Beyond the ball fields: Hayatt Ali helps launch the state's first health park
Hayatt Ali stand in front of Clark Park on Detroit's southwest side, where the state's first health park will launch later this month.
Hayatt Ali looks out across a city park and sees more than ball fields and tennis courts. He sees a mechanism for a city’s continued revival.
The University of Michigan-Dearborn senior is an intern with Healthy Detroit this summer and will help launch the state’s first health park. The park will serve as a hub for preventative health activities—including yoga, workout machines, a farmer’s market, free meals for kids, screenings and immunizations, and health classes—and will begin operating later this month at Clark Park on the city’s southwest side.
“We know the best way to treat sickness and disease is through preventative measures, and that’s what Healthy Detroit advocates,” said Ali, who is studying biological science and health policy. “We’re excited to be part of Detroit’s revitalization and to be able to do so through healthy means.”
As the nonprofit’s health park coordinator, Ali works with organizations interested in offering services at the park and with volunteers ready to participate in the work.
He was on hand last month when Healthy Detroit hosted a community service day at Clark Park. The event brought together volunteers from Clark Park Coalition, Detroit Recreation Department, ACCESS and AmeriCorps Urban Safety Project. On the agenda that day? Clean up the park and begin working on the outdoor fitness center and volleyball court.
“The energy is great. The community has been really supportive, and we have tons of partners who want to be a part of what we’re doing,” he said.
Ali sees the work he’s doing this summer as a stepping stone toward a career in public health. He plans to enroll in a master’s degree program following commencement next year before looking for a full-time position.
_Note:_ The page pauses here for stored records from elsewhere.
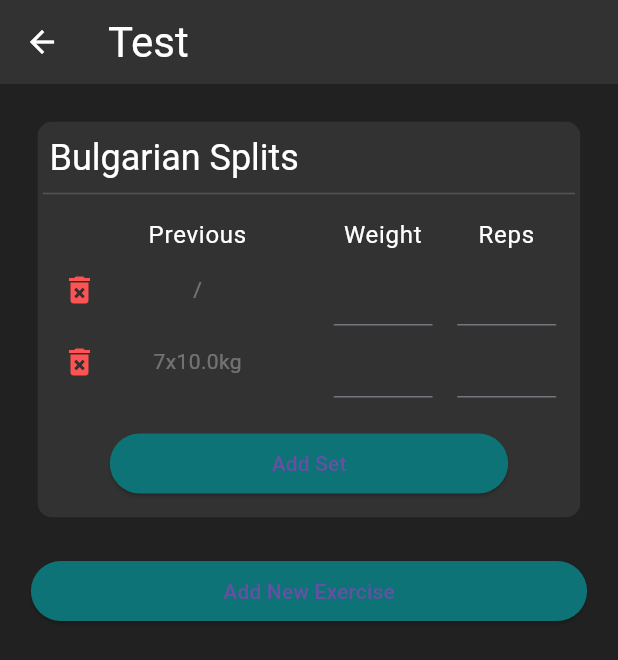
After one commit to JonasPfeifer05/hard_work, a Flutter app: the EditWorkout screen opened by its route, after a tap on the "delete forever" icon, on a phone screen of 412 x 824 dp. The commit adds this screen. Shown: the top 660 px of the screen. Run offline on Flutter 3.47's test engine with Material 3 defaults, Android fonts, the phone set to English and light mode, and no system bars; drawn by our look-alikes of modal_progress_hud_nsn.

Commit message:
added basic structure (no functionalities)

```diff
--- a/lib/main.dart
+++ b/lib/main.dart
@@ -1,4 +1,5 @@
 import 'package:flutter/material.dart';
+import 'package:hard_work/pages/edit_workout.dart';
 import 'package:hard_work/pages/theme_test.dart';
 import 'package:hard_work/services/theme_model.dart';
 import 'package:provider/provider.dart';
@@ -17,12 +18,11 @@ class MyApp extends StatelessWidget {
     return MaterialApp(
       title: 'Flutter Demo',
       debugShowCheckedModeBanner: false,
-      theme: ThemeData(
-        colorScheme: ColorScheme.fromSeed(seedColor: Colors.deepPurple),
-        useMaterial3: true,
-      ),
       initialRoute: "/theme-test",
-      routes: {"/theme-test": (context) => const ThemeTest()},
+      routes: {
+        "/theme-test": (context) => const ThemeTest(),
+        "/edit-workout": (context) => const EditWorkout()
+      },
     );
   }
 }
--- /dev/null
+++ b/lib/pages/edit_workout.dart
@@ -0,0 +1,89 @@
+import 'package:flutter/material.dart';
+import 'package:hard_work/services/edit_workout_data.dart';
+import 'package:hard_work/services/exercise_data.dart';
+import 'package:hard_work/widgets/Exercise.dart';
+import 'package:modal_progress_hud_nsn/modal_progress_hud_nsn.dart';
+import 'package:provider/provider.dart';
+
+import '../services/theme_model.dart';
+
+class EditWorkout extends StatefulWidget {
+  const EditWorkout({super.key});
+
+  @override
+  State<EditWorkout> createState() => _EditWorkoutState();
+}
+
+class _EditWorkoutState extends State<EditWorkout> {
+  bool loading = true;
+  List<ExerciseData> exercises = [];
+
+  @override
+  void initState() {
+    super.initState();
+    asyncInitState();
+  }
+
+  void asyncInitState() async {
+    exercises = await fetchExercises();
+
+    setState(() {
+      loading = false;
+    });
+  }
+
+  Future<List<ExerciseData>> fetchExercises() async {
+    // TODO http request
+    await Future.delayed(const Duration(seconds: 1));
+
+    return [
+      ExerciseData("Bulgarian Splits", [
+        SetHistory([]),
+        SetHistory([SetData(8, 10), SetData(10, 7)])
+      ])
+    ];
+  }
+
+  @override
+  Widget build(BuildContext context) {
+    var data = ModalRoute.of(context)!.settings.arguments as EditWorkoutData? ??
+        EditWorkoutData(0, "Test");
+
+    return Scaffold(
+      appBar: AppBar(
+        iconTheme: IconThemeData(color: context.watch<ThemeModel>().fontColor),
+        titleTextStyle: Theme.of(context)
+            .textTheme
+            .headlineMedium!
+            .copyWith(color: context.watch<ThemeModel>().fontColor),
+        backgroundColor: context.watch<ThemeModel>().backgroundTwo,
+        title: Text(data.workoutName),
+      ),
+      body: Container(
+        color: context.watch<ThemeModel>().backgroundOne,
+        child: ModalProgressHUD(
+          color: context.watch<ThemeModel>().backgroundOne!,
+          progressIndicator: CircularProgressIndicator(
+            color: context.watch<ThemeModel>().highlight!,
+          ),
+          inAsyncCall: loading,
+          child: ListView.builder(
+            itemCount: loading ? 0 : exercises.length + 1,
+            itemBuilder: (context, index) => index < exercises.length
+                ? Exercise(exerciseData: exercises[index])
+                : FractionallySizedBox(
+                    widthFactor: 0.9,
+                    child: ElevatedButton(
+                      style: ElevatedButton.styleFrom(
+                          backgroundColor:
+                              context.watch<ThemeModel>().highlight),
+                      onPressed: () {},
+                      child: const Text("Add New Exercise"),
+                    ),
+                  ),
+          ),
+        ),
+      ),
+    );
+  }
+}
--- /dev/null
+++ b/lib/services/edit_workout_data.dart
@@ -0,0 +1,6 @@
+class EditWorkoutData {
+  final int userId;
+  final String workoutName;
+
+  EditWorkoutData(this.userId, this.workoutName);
+}
--- /dev/null
+++ b/lib/services/exercise_data.dart
@@ -0,0 +1,19 @@
+class ExerciseData {
+  final String name;
+  final List<SetHistory> sets;
+
+  ExerciseData(this.name, this.sets);
+}
+
+class SetHistory {
+  final List<SetData> history;
+
+  SetHistory(this.history);
+}
+
+class SetData {
+  final double weight;
+  final int reps;
+
+  SetData(this.weight, this.reps);
+}
--- /dev/null
+++ b/lib/widgets/exercise.dart
@@ -0,0 +1,87 @@
+import 'package:flutter/material.dart';
+import 'package:hard_work/services/exercise_data.dart';
+import 'package:hard_work/widgets/set_indicator.dart';
+import 'package:provider/provider.dart';
+
+import '../services/theme_model.dart';
+
+class Exercise extends StatelessWidget {
+  final ExerciseData exerciseData;
+
+  const Exercise({super.key, required this.exerciseData});
+
+  @override
+  Widget build(BuildContext context) {
+    return Padding(
+      padding: const EdgeInsets.all(25.0),
+      child: ClipRRect(
+        borderRadius: const BorderRadius.all(Radius.circular(10)),
+        child: Container(
+          color: context.watch<ThemeModel>().backgroundTwo,
+          child: Column(
+            children: [
+              FractionallySizedBox(
+                widthFactor: 1,
+                child: Padding(
+                  padding: const EdgeInsets.fromLTRB(8, 8, 8, 0),
+                  child: Text(
+                    exerciseData.name,
+                    style: Theme.of(context)
+                        .textTheme
+                        .headlineSmall!
+                        .copyWith(color: context.watch<ThemeModel>().fontColor),
+                    textAlign: TextAlign.left,
+                  ),
+                ),
+              ),
+              FractionallySizedBox(
+                widthFactor: 0.98,
+                child: Divider(
+                  color: context.watch<ThemeModel>().backgroundThree,
+                ),
+              ),
+              FractionallySizedBox(
+                widthFactor: 1,
+                child: Padding(
+                  padding: const EdgeInsets.all(8.0),
+                  child: Column(
+                    children: extend(
+                      List.generate(
+                          exerciseData.sets.length,
+                          (index) => SetIndicator(
+                              setHistory: exerciseData.sets[index])),
+                      const SetIndicator(),
+                      0,
+                    ),
+                  ),
+                ),
+              ),
+              FractionallySizedBox(
+                widthFactor: 0.8,
+                child: Padding(
+                  padding: const EdgeInsets.all(12.0),
+                  child: ElevatedButton(
+                    style: ElevatedButton.styleFrom(
+                      backgroundColor: context.watch<ThemeModel>().highlight!,
+                    ),
+                    onPressed: () {},
+                    child: const Text("Add Set"),
+                  ),
+                ),
+              )
+            ],
+          ),
+        ),
+      ),
+    );
+  }
+
+  List<Widget> extend(List<Widget> list, Widget item, int? index) {
+    if (index == null) {
+      list.add(item);
+    } else {
+      list.insert(index, item);
+    }
+    return list;
+  }
+}
--- /dev/null
+++ b/lib/widgets/set_indicator.dart
@@ -0,0 +1,126 @@
+import 'package:flutter/material.dart';
+import 'package:hard_work/services/exercise_data.dart';
+import 'package:provider/provider.dart';
+
+import '../services/theme_model.dart';
+
+class SetIndicator extends StatelessWidget {
+  final SetHistory? setHistory;
+
+  const SetIndicator({super.key, this.setHistory});
+
+  @override
+  Widget build(BuildContext context) {
+    return setHistory == null
+        ? generateHeader(context)
+        : generateInput(context);
+  }
+
+  Widget generateHeader(BuildContext context) {
+    return Row(
+      children: [
+        Expanded(flex: 1, child: Container()),
+        Expanded(
+          flex: 10,
+          child: Text(
+            "Previous",
+            textAlign: TextAlign.center,
+            style: Theme.of(context)
+                .textTheme
+                .bodyLarge!
+                .copyWith(color: context.watch<ThemeModel>().fontColor),
+          ),
+        ),
+        Expanded(
+          flex: 5,
+          child: Text(
+            "Weight",
+            textAlign: TextAlign.center,
+            style: Theme.of(context)
+                .textTheme
+                .bodyLarge!
+                .copyWith(color: context.watch<ThemeModel>().fontColor),
+          ),
+        ),
+        Expanded(
+          flex: 5,
+          child: Text(
+            "Reps",
+            textAlign: TextAlign.center,
+            style: Theme.of(context)
+                .textTheme
+                .bodyLarge!
+                .copyWith(color: context.watch<ThemeModel>().fontColor),
+          ),
+        ),
+      ],
+    );
+  }
+
+  Widget generateInput(BuildContext context) {
+    return Row(
+      children: [
+        Expanded(
+          flex: 1,
+          child: Center(
+            child: IconButton(
+                onPressed: () {},
+                icon: const Icon(Icons.delete_forever),
+                color: Colors.redAccent),
+          ),
+        ),
+        Expanded(
+          flex: 10,
+          child: Text(
+            setHistory!.history.isEmpty
+                ? "/"
+                : "${setHistory!.history.last.reps}x${setHistory!.history.last.weight}kg",
+            textAlign: TextAlign.center,
+            style: Theme.of(context).textTheme.bodyMedium!.copyWith(
+                color: context.watch<ThemeModel>().fontColor!.withAlpha(80)),
+          ),
+        ),
+        Expanded(
+          flex: 5,
+          child: FractionallySizedBox(
+            widthFactor: 0.80,
+            child: TextField(
+              readOnly: true,
+              keyboardType: TextInputType.number,
+              decoration: InputDecoration(
+                focusedBorder: UnderlineInputBorder(
+                  borderSide: BorderSide(
+                    color: context.watch<ThemeModel>().highlight!,
+                  ),
+                ),
+              ),
+              cursorColor: context.watch<ThemeModel>().highlight,
+              style: TextStyle(color: context.watch<ThemeModel>().fontColor),
+              textAlign: TextAlign.center,
+            ),
+          ),
+        ),
+        Expanded(
+          flex: 5,
+          child: FractionallySizedBox(
+            widthFactor: 0.80,
+            child: TextField(
+              readOnly: true,
+              keyboardType: TextInputType.number,
+              decoration: InputDecoration(
+                focusedBorder: UnderlineInputBorder(
+                  borderSide: BorderSide(
+                    color: context.watch<ThemeModel>().highlight!,
+                  ),
+                ),
+              ),
+              cursorColor: context.watch<ThemeModel>().highlight,
+              style: TextStyle(color: context.watch<ThemeModel>().fontColor),
+              textAlign: TextAlign.center,
+            ),
+          ),
+        ),
+      ],
+    );
+  }
+}
--- a/pubspec.yaml
+++ b/pubspec.yaml
@@ -36,6 +36,7 @@ dependencies:
   # Use with the CupertinoIcons class for iOS style icons.
   cupertino_icons: ^1.0.2
   provider: ^6.1.1
+  modal_progress_hud_nsn: ^0.4.0
 
 dev_dependencies:
   flutter_test:
```
Also changed, not shown: pubspec.lock.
He secured the internship through Juliette Roddy, chair of the College of Education, Health, and Human Services’ new Department of Health and Human Services.
“When Hayatt approached me about securing an internship, I knew that Healthy Detroit and the Clark Park effort would be perfect for him. I had just seen Healthy Detroit’s CEO Nicholas Mukhtar speak at a Detroit Wayne County Health Authority event. Hayatt’s talent, focus and energy are similar to Nick’s,” said Roddy.
Roddy encourages other students who want to make an impact on the health of the region to contact her within the College of Education Health and Human Services.
“We have exciting new Public Health and Community Health Education degrees and can connect students with internship opportunities that allow them to contribute and participate in real change,” Roddy said.
Healthy Detroit’s Clark Park health park will run every Saturday, June 28-September 13, from 8 a.m.-5 p.m.